BEGIN
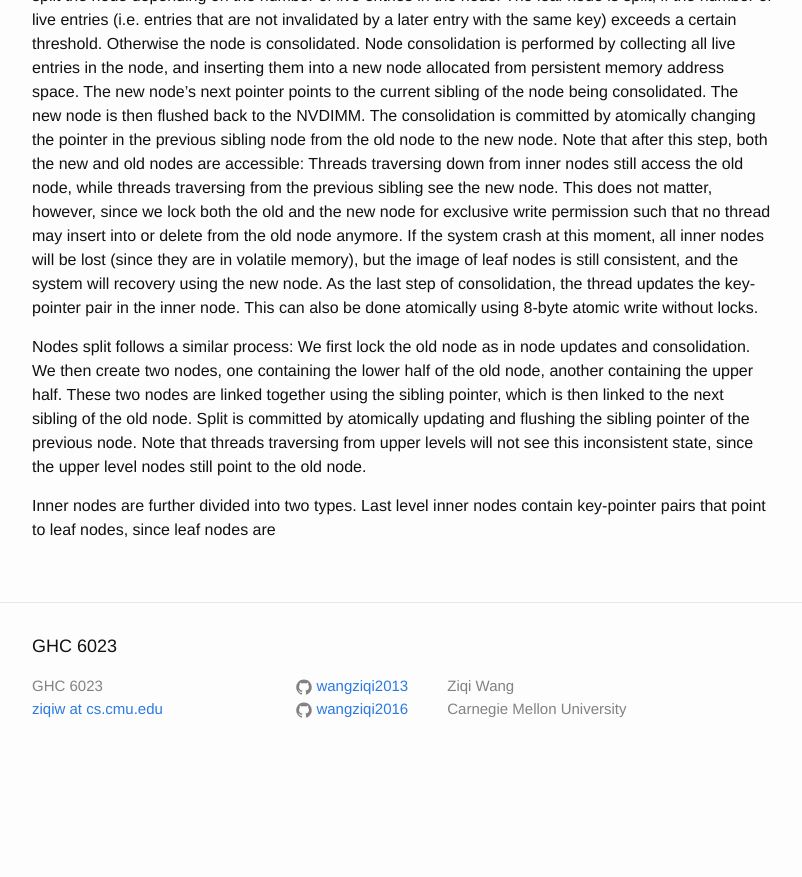
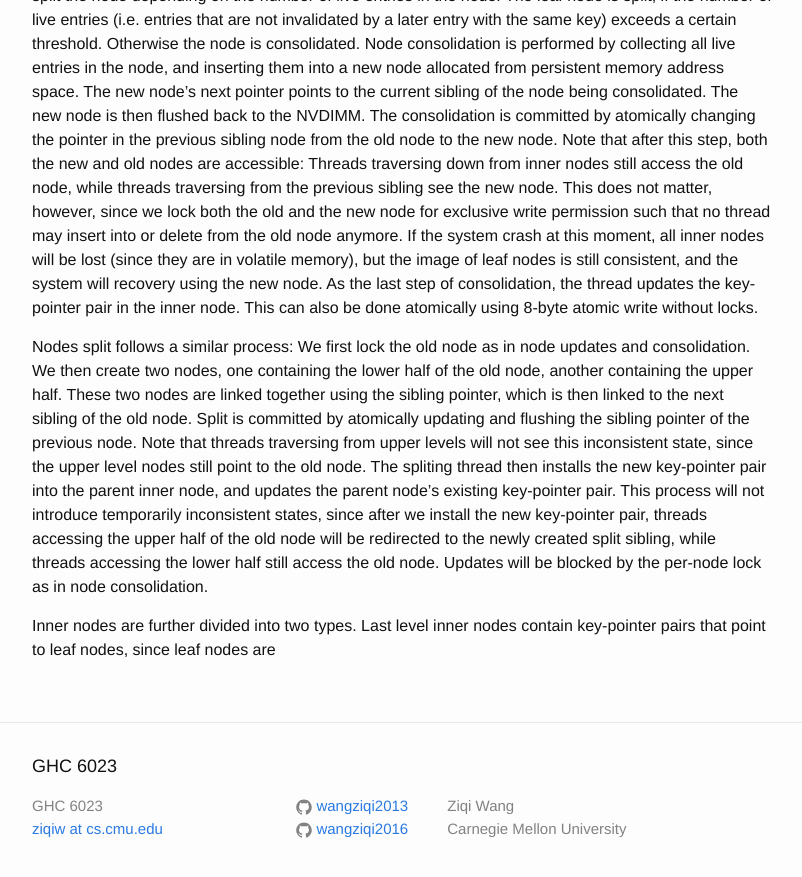
Before and after one commit to wangziqi2013/wangziqi2013.github.io, a Jekyll site: the page built from _posts/2019-12-01-nvtree.markdown, in a window 1280 px wide and 900 px high, scrolled down 1648 px. Shown: the top 877 px of the window, without its empty margins (238-1040 px from the left). Built offline with Jekyll 4.4.1, drawn with Linux system fonts in a browser that asks for light colours; before the commit the page ends 2428 px from its top, so only the background shows below that.

Commit message:
Finish split

```diff
--- a/_posts/2019-12-01-nvtree.markdown
+++ b/_posts/2019-12-01-nvtree.markdown
@@ -74,7 +74,12 @@ Nodes split follows a similar process: We first lock the old node as in node upd
 nodes, one containing the lower half of the old node, another containing the upper half. These two nodes are linked
 together using the sibling pointer, which is then linked to the next sibling of the old node. Split is committed by
 atomically updating and flushing the sibling pointer of the previous node. Note that threads traversing from upper levels
-will not see this inconsistent state, since the upper level nodes still point to the old node.
+will not see this inconsistent state, since the upper level nodes still point to the old node. The spliting thread then
+installs the new key-pointer pair into the parent inner node, and updates the parent node's existing key-pointer pair.
+This process will not introduce temporarily inconsistent states, since after we install the new key-pointer pair, threads
+accessing the upper half of the old node will be redirected to the newly created split sibling, while threads accessing
+the lower half still access the old node. Updates will be blocked by the per-node lock as in node consolidation.
+
 
 Inner nodes are further divided into two types. Last level inner nodes contain key-pointer pairs that point to leaf nodes,
 since leaf nodes are
```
END
* Task to complete
Any picture in the listing above gets left out; output the rest exactly.

* Answer below
Before and after one commit to wangziqi2013/wangziqi2013.github.io, a Jekyll site: the page built from _posts/2019-12-01-nvtree.markdown, in a window 1280 px wide and 900 px high, scrolled down 1648 px. Shown: the top 877 px of the window, without its empty margins (238-1040 px from the left). Built offline with Jekyll 4.4.1, drawn with Linux system fonts in a browser that asks for light colours; before the commit the page ends 2428 px from its top, so only the background shows below that.

Commit message:
Finish split

```diff
--- a/_posts/2019-12-01-nvtree.markdown
+++ b/_posts/2019-12-01-nvtree.markdown
@@ -74,7 +74,12 @@ Nodes split follows a similar process: We first lock the old node as in node upd
 nodes, one containing the lower half of the old node, another containing the upper half. These two nodes are linked
 together using the sibling pointer, which is then linked to the next sibling of the old node. Split is committed by
 atomically updating and flushing the sibling pointer of the previous node. Note that threads traversing from upper levels
-will not see this inconsistent state, since the upper level nodes still point to the old node.
+will not see this inconsistent state, since the upper level nodes still point to the old node. The spliting thread then
+installs the new key-pointer pair into the parent inner node, and updates the parent node's existing key-pointer pair.
+This process will not introduce temporarily inconsistent states, since after we install the new key-pointer pair, threads
+accessing the upper half of the old node will be redirected to the newly created split sibling, while threads accessing
+the lower half still access the old node. Updates will be blocked by the per-node lock as in node consolidation.
+
 
 Inner nodes are further divided into two types. Last level inner nodes contain key-pointer pairs that point to leaf nodes,
 since leaf nodes are
```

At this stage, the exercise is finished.